The band have become so well-oiled and tight by this point in their career that they have lost some of that youthful unpredictability. "Crying Lightning" came off rather rote and routine, as the band sounded like they were coasting at this point.
A tepid take on "I Wanna Be Yours" was the night's unequivocal low point, but thankfully the inspired one-two punch of "Fluorescent Adolescent" and "505" ended the set on a welcome high note, with Turner dedicating both songs "to all the girls" as he injected some added sex appeal into songs that were already bursting with it. After a lengthy encore break, the band returned for another slow number, "Cornerstone," which was stylishly augmented by two disco balls on the side of the stage casting streams of light around the club while Turner warmheartedly serenaded us behind his acoustic guitar.
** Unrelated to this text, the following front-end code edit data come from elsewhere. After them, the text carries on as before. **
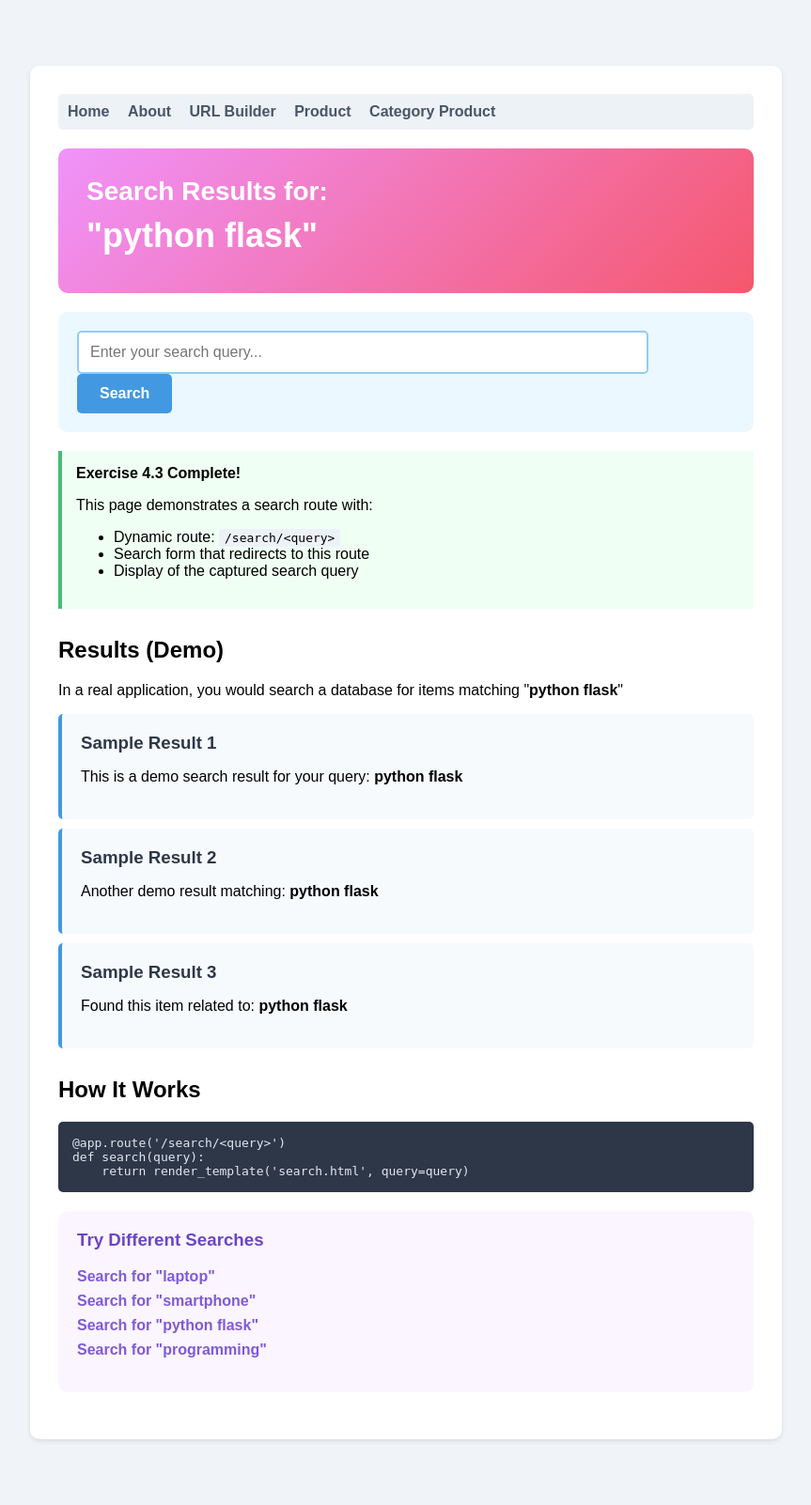
After one commit to Pragatikb55/Flask_Basic, a Flask app: a page that uses part-4/templates/search.html in a window 1280 px wide. The commit adds this page. Shown: the whole page at 94% size, without its empty margins (208-1071 px from the left). Run offline with Flask 3, Linux system fonts and the light colour scheme.

Commit message:
Added new files and updated Flask exercises

```diff
--- a/part-4/app.py
+++ b/part-4/app.py
@@ -7,7 +7,7 @@ How to Run:
 3. Try different URLs like /user/YourName or /post/123
 """
 
-from flask import Flask, render_template, url_for
+from flask import Flask, abort, render_template, url_for, request, redirect
 
 app = Flask(__name__)
 
@@ -43,6 +43,80 @@ def about():
     return render_template('about.html')
 
 
+# =============================================================================
+# EXERCISE 4.1: Product page ✅ COMPLETE
+# =============================================================================
+@app.route('/product/<int:product_id>')
+def product_page(product_id):
+    products = {
+        1: {'name': 'Laptop', 'price': 999.99},
+        2: {'name': 'Smartphone', 'price': 499.99},
+        3: {'name': 'Tablet', 'price': 299.99},
+    }
+    product = products.get(product_id)
+    if product:
+        return render_template('product.html', product_id=product_id, product=product)
+    else:
+        abort(404, description="Product Not Found")
+
+
+# =============================================================================
+# EXERCISE 4.2: Category and product route ✅ COMPLETE
+# =============================================================================
+@app.route('/category/<category_name>/product/<int:product_id>')
+def category_product(category_name, product_id):
+    return render_template(
+        'category_product.html',
+        category=category_name,
+        product_id=product_id
+    )
+
+
+# =============================================================================
+# EXERCISE 4.3: Search route ✅ COMPLETE
+# =============================================================================
+@app.route('/search/<query>')
+def search(query):
+    """
+    Main search route - displays search results
+    Example: /search/laptop
+    """
+    return render_template('search.html', query=query)
+
+
+# THIS IS THE MISSING PIECE! ⭐
+@app.route('/search-redirect')
+def search_redirect():
+    """
+    BONUS for Exercise 4.3: Handles search form submissions
+
+    How it works:
+    1. Form in search.html submits to: /search-redirect?q=laptop
+    2. This function extracts the 'q' parameter
+    3. Redirects to: /search/laptop
+    4. The search() function above handles the display
+    """
+    query = request.args.get('q', '')  # Get the 'q' parameter from URL
+    if query:
+        return redirect(url_for('search', query=query))
+    else:
+        return redirect(url_for('home'))
+
+
+# =============================================================================
+# Supporting routes
+# =============================================================================
+@app.route('/products')
+def products():
+    """Product listing route for browsing all products"""
+    products = {
+        1: {'name': 'Laptop', 'price': 999.99},
+        2: {'name': 'Smartphone', 'price': 499.99},
+        3: {'name': 'Tablet', 'price': 299.99},
+    }
+    return render_template('products.html', products=products)
+
+
 @app.route('/links')  # Demonstrates url_for() - generates URLs dynamically (better than hardcoding!)
 def show_links():
     links = {
@@ -52,6 +126,9 @@ def show_links():
         'user_bob': url_for('user_profile', username='Bob'),
         'post_1': url_for('show_post', post_id=1),
         'post_2': url_for('show_post', post_id=2),
+        'product_1': url_for('product_page', product_id=1),
+        'product_2': url_for('product_page', product_id=2),
+        'search_laptop': url_for('search', query='laptop'),
     }
     return render_template('links.html', links=links)
 
--- a/part-4/templates/about.html
+++ b/part-4/templates/about.html
@@ -63,6 +63,8 @@
             <a href="/">Home</a>
             <a href="/about/">About</a>
             <a href="/links">URL Builder</a>
+            <a href="/product/1">Product</a>
+            <a href="/category/electronics/product/1">Category Product</a>
         </nav>
 
         <h1>About Dynamic Routes</h1>
--- a/part-4/templates/links.html
+++ b/part-4/templates/links.html
@@ -75,6 +75,8 @@
             <a href="/">Home</a>
             <a href="/about/">About</a>
             <a href="/links">URL Builder</a>
+            <a href="/product/1">Product</a>
+            <a href="/category/electronics/product/1">Category Product</a>
         </nav>
 
         <h1>URL Building with url_for()</h1>
--- a/part-4/templates/post.html
+++ b/part-4/templates/post.html
@@ -94,6 +94,8 @@
             <a href="/">Home</a>
             <a href="/about/">About</a>
             <a href="/links">URL Builder</a>
+            <a href="/product/1">Product</a>
+            <a href="/category/electronics/product/1">Category Product</a>
         </nav>
 
         <span class="post-id">Post ID: {{ post_id }}</span>
--- /dev/null
+++ b/part-4/templates/search.html
@@ -0,0 +1,209 @@
+<!DOCTYPE html>
+<html lang="en">
+<head>
+    <meta charset="UTF-8">
+    <meta name="viewport" content="width=device-width, initial-scale=1.0">
+    <title>Search: {{ query }}</title>
+    <style>
+        body {
+            font-family: Arial, sans-serif;
+            max-width: 800px;
+            margin: 50px auto;
+            padding: 20px;
+            background-color: #f0f4f8;
+        }
+        .container {
+            background: white;
+            padding: 30px;
+            border-radius: 10px;
+            box-shadow: 0 2px 5px rgba(0,0,0,0.1);
+        }
+        nav {
+            margin-bottom: 20px;
+            padding: 10px;
+            background: #edf2f7;
+            border-radius: 5px;
+        }
+        nav a {
+            margin-right: 15px;
+            color: #4a5568;
+            text-decoration: none;
+            font-weight: bold;
+        }
+        .search-header {
+            background: linear-gradient(135deg, #f093fb 0%, #f5576c 100%);
+            color: white;
+            padding: 30px;
+            border-radius: 10px;
+            margin-bottom: 20px;
+        }
+        .search-header h1 {
+            margin: 0;
+            font-size: 28px;
+        }
+        .search-query {
+            font-size: 36px;
+            font-weight: bold;
+            margin: 10px 0;
+        }
+        .search-form {
+            background: #ebf8ff;
+            padding: 20px;
+            border-radius: 10px;
+            margin: 20px 0;
+        }
+        .search-form input[type="text"] {
+            width: calc(100% - 120px);
+            padding: 12px;
+            font-size: 16px;
+            border: 2px solid #90cdf4;
+            border-radius: 5px;
+            margin-right: 10px;
+        }
+        .search-form button {
+            padding: 12px 24px;
+            font-size: 16px;
+            background: #4299e1;
+            color: white;
+            border: none;
+            border-radius: 5px;
+            cursor: pointer;
+            font-weight: bold;
+        }
+        .search-form button:hover {
+            background: #3182ce;
+        }
+        .info-box {
+            background: #f0fff4;
+            border-left: 4px solid #48bb78;
+            padding: 15px;
+            margin: 20px 0;
+        }
+        code {
+            background: #edf2f7;
+            padding: 2px 6px;
+            border-radius: 3px;
+        }
+        .code-block {
+            background: #2d3748;
+            color: #e2e8f0;
+            padding: 15px;
+            border-radius: 5px;
+            font-family: monospace;
+            margin: 10px 0;
+        }
+        .search-results {
+            margin: 30px 0;
+        }
+        .result-item {
+            background: #f7fafc;
+            padding: 20px;
+            margin: 10px 0;
+            border-radius: 5px;
+            border-left: 4px solid #4299e1;
+        }
+        .result-item h3 {
+            margin: 0 0 10px 0;
+            color: #2d3748;
+        }
+        .examples {
+            background: #faf5ff;
+            padding: 20px;
+            border-radius: 10px;
+            margin: 20px 0;
+        }
+        .examples h3 {
+            margin-top: 0;
+            color: #6b46c1;
+        }
+        .examples ul {
+            list-style: none;
+            padding: 0;
+        }
+        .examples li {
+            margin: 8px 0;
+        }
+        .examples a {
+            color: #805ad5;
+            text-decoration: none;
+            font-weight: bold;
+        }
+        .examples a:hover {
+            color: #6b46c1;
+        }
+    </style>
+</head>
+<body>
+    <div class="container">
+        <nav>
+            <a href="/">Home</a>
+            <a href="/about/">About</a>
+            <a href="/links">URL Builder</a>
+            <a href="/product/1">Product</a>
+            <a href="/category/electronics/product/1">Category Product</a>
+        </nav>
+
+        <div class="search-header">
+            <h1>Search Results for:</h1>
+            <div class="search-query">"{{ query }}"</div>
+        </div>
+
+        <!-- Search Form (Bonus for Exercise 4.3) -->
+        <div class="search-form">
+            <form action="/search-redirect" method="get">
+                <input type="text" name="q" placeholder="Enter your search query..." required>
+                <button type="submit">Search</button>
+            </form>
+        </div>
+
+        <div class="info-box">
+            <strong>Exercise 4.3 Complete!</strong>
+            <p>This page demonstrates a search route with:</p>
+            <ul>
+                <li>Dynamic route: <code>/search/&lt;query&gt;</code></li>
+                <li>Search form that redirects to this route</li>
+                <li>Display of the captured search query</li>
+            </ul>
+        </div>
+
+        <!-- Mock Search Results -->
+        <div class="search-results">
+            <h2>Results (Demo)</h2>
+            <p>In a real application, you would search a database for items matching "<strong>{{ query }}</strong>"</p>
+
+            <div class="result-item">
+                <h3>Sample Result 1</h3>
+                <p>This is a demo search result for your query: <strong>{{ query }}</strong></p>
+            </div>
+
+            <div class="result-item">
+                <h3>Sample Result 2</h3>
+                <p>Another demo result matching: <strong>{{ query }}</strong></p>
+            </div>
+
+            <div class="result-item">
+                <h3>Sample Result 3</h3>
+                <p>Found this item related to: <strong>{{ query }}</strong></p>
+            </div>
+        </div>
+
+        <!-- Implementation Details -->
+        <h2>How It Works</h2>
+        <div class="code-block">
+@app.route('/search/&lt;query&gt;')<br>
+def search(query):<br>
+&nbsp;&nbsp;&nbsp;&nbsp;return render_template('search.html', query=query)
+        </div>
+
+        <div class="examples">
+            <h3>Try Different Searches</h3>
+            <ul>
+                <li><a href="/search/laptop">Search for "laptop"</a></li>
+                <li><a href="/search/smartphone">Search for "smartphone"</a></li>
+                <li><a href="/search/python%20flask">Search for "python flask"</a></li>
+                <li><a href="/search/programming">Search for "programming"</a></li>
+            </ul>
+        </div>
+    </div>
+</body>
+</html>
--- a/part-4/templates/user.html
+++ b/part-4/templates/user.html
@@ -72,6 +72,9 @@
             <a href="/">Home</a>
             <a href="/about/">About</a>
             <a href="/links">URL Builder</a>
+            <a href="/product/1">Product</a>
+            <a href="/search">Search</a>
+            <a href="/category/electronics/product/1">Category Product</a>
         </nav>
 
         <div class="profile-header">
--- a/part-4/templates/user_post.html
+++ b/part-4/templates/user_post.html
@@ -78,6 +78,8 @@
             <a href="/">Home</a>
             <a href="/about/">About</a>
             <a href="/links">URL Builder</a>
+            <a href="/product/1">Product</a>
+            <a href="/category/electronics/product/1">Category Product</a>
         </nav>
 
         <!-- Breadcrumb navigation -->
```
Also changed, not shown: part-4/templates/category_product.html (added, +83 -0 lines), part-4/templates/index.html (+81 -1 lines), part-4/templates/product.html (added, +160 -0 lines), part-4/templates/products.html (added, +62 -0 lines).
A plodding, bass-driven take on "One For the Road" dragged the encore down considerably, before Turner announced, "I've got one last question for you, Minneapolis? Are you mine?" And with that, the band closed out the night with a spirited, if a bit conventional, take on "R U Mine?" The band soaked in the loud ovation from the packed house, and were off with a series of affectionate waves to the audience.
Who knows if the time has indeed come when Arctic Monkeys have outgrown what has consistently been their Minneapolis home over seven years of touring? Based on the heated demand for this show, they could have easily sold out First Ave three-times over if they had wanted. But one thing is clear, for better or worse, the band have brazenly moved beyond the rousing, irreverent songs of their youth in favor of a sound that is far more saturnine and slow-burning, and they aren't all that interested in looking back.
Personal Bias: I have seen every local show Arctic Monkeys have put on over the years (including their 2011 gig with the Vaccines as well as their opening stint with the Black Keys at Target Center in 2012), and while I appreciate their growth and sense of experimentation with their sound, I still have a soft spot for the untamed songs from their first couple records, and was sad that more of them didn't find their way onto the setlist.
The Crowd: A drunk Friday night crowd fired up to see Arctic Monkeys on Valentine's Day.
Overheard In The Crowd: "I need help getting through -- I've got too many beers in my hand."
Random Notebook Dump: The Orwells were initially supposed to be the opening act for the show, but they picked up a gig on the Weezer cruise, so L.A.'s Saint Motel filled in with a rather innocuous opening set.
Do I Wanna Know?
Don't Sit Down 'Cause I've Moved Your Chair
Snap Out Of It
I Bet You Look Good On The Dancefloor
Why'd You Only Call Me When You're High?
Old Yellow Bricks
Do Me A Favour
I Wanna Be Yours
One For The Road
R U Mine?